“So let’s put this in the proportion of what it was. It was a bad commute. Certainly some mistakes were made, but the circumstances of the incident defined how well we could respond to it. So we have to respond to it better in the future but let’s put it into that proportion. I think that’s only fair to say,” says Latimer. “And that is on behalf of all those communities that had the direct responsibility, not the county, but on behalf of the Scarsdale villages and the Somers towns. Before people pounce on them, let’s look exactly at what their procedures were and how, in the future, we might be able to address that in a better fashion.”
Latimer says some 150 cars had to be abandoned, and there were more than 2,700 calls for assistance, nearly 700 of which were 9-1-1 emergency calls.
“The question is to understand what it is that each level of government does because each level of government has to look and communicate with each other and determine what we could each do better so when something like this happens again we respond much better than we did yesterday,” Latimer says.
Democratic state Assemblyman and Senator-elect James Skoufis also says there must be improved coordination among state, county and local levels for this type of situation. And, like County Executive Day, Skoufis says he’d never seen anything like the storm and resulting traffic issues. And on his Facebook page are numerous stories of drivers getting stuck in up to five hours of standstill traffic.
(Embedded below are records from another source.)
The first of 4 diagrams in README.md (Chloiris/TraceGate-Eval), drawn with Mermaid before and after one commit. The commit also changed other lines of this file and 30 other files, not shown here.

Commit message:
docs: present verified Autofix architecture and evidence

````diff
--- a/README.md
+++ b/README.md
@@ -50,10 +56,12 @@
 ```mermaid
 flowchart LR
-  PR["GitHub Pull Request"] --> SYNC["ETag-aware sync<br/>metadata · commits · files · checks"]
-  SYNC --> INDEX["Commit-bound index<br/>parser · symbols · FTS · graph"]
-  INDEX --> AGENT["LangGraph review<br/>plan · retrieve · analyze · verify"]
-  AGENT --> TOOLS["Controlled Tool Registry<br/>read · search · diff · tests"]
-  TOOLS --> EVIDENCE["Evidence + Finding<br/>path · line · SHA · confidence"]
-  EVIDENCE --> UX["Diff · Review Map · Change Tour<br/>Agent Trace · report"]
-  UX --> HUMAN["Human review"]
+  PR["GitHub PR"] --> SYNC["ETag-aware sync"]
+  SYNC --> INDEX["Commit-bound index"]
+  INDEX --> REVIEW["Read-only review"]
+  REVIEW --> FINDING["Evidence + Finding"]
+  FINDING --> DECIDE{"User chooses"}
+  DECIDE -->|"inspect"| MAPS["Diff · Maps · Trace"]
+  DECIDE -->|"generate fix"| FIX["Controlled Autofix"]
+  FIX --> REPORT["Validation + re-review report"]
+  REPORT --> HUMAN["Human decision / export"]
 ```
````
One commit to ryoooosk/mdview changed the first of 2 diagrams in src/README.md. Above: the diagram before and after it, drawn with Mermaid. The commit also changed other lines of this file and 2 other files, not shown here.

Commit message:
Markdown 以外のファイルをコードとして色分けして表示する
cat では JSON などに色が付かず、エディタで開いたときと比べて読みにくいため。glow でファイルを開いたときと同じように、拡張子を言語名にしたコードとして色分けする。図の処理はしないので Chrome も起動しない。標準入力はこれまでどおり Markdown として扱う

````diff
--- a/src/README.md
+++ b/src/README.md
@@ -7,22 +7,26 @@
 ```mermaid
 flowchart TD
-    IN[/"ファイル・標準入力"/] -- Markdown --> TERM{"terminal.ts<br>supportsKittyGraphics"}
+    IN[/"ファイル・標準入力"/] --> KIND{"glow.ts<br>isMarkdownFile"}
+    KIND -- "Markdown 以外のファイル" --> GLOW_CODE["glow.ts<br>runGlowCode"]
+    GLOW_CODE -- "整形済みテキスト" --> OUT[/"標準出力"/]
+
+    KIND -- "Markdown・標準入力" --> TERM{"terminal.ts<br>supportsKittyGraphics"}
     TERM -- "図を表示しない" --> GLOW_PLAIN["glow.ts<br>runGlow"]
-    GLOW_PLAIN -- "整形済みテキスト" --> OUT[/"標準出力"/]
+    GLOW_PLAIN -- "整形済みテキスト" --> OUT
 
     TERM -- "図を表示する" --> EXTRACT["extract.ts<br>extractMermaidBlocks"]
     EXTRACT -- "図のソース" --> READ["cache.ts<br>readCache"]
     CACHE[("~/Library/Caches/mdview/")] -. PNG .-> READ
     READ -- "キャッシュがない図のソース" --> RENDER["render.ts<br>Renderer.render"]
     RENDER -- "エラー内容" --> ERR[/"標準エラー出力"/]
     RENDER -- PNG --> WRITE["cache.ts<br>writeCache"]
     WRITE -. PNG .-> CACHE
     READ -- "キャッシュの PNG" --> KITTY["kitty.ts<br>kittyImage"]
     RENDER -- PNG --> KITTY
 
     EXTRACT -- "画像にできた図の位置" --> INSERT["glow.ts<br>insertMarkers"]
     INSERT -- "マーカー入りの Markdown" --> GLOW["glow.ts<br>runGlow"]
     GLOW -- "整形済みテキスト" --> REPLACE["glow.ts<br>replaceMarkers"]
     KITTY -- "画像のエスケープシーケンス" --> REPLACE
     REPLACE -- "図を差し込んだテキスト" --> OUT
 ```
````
Skoufis, of Woodbury in Orange County, called the state DOT's response to the storm embarrassing and unacceptable, saying he is in contact with DOT and is demanding answers and accountability.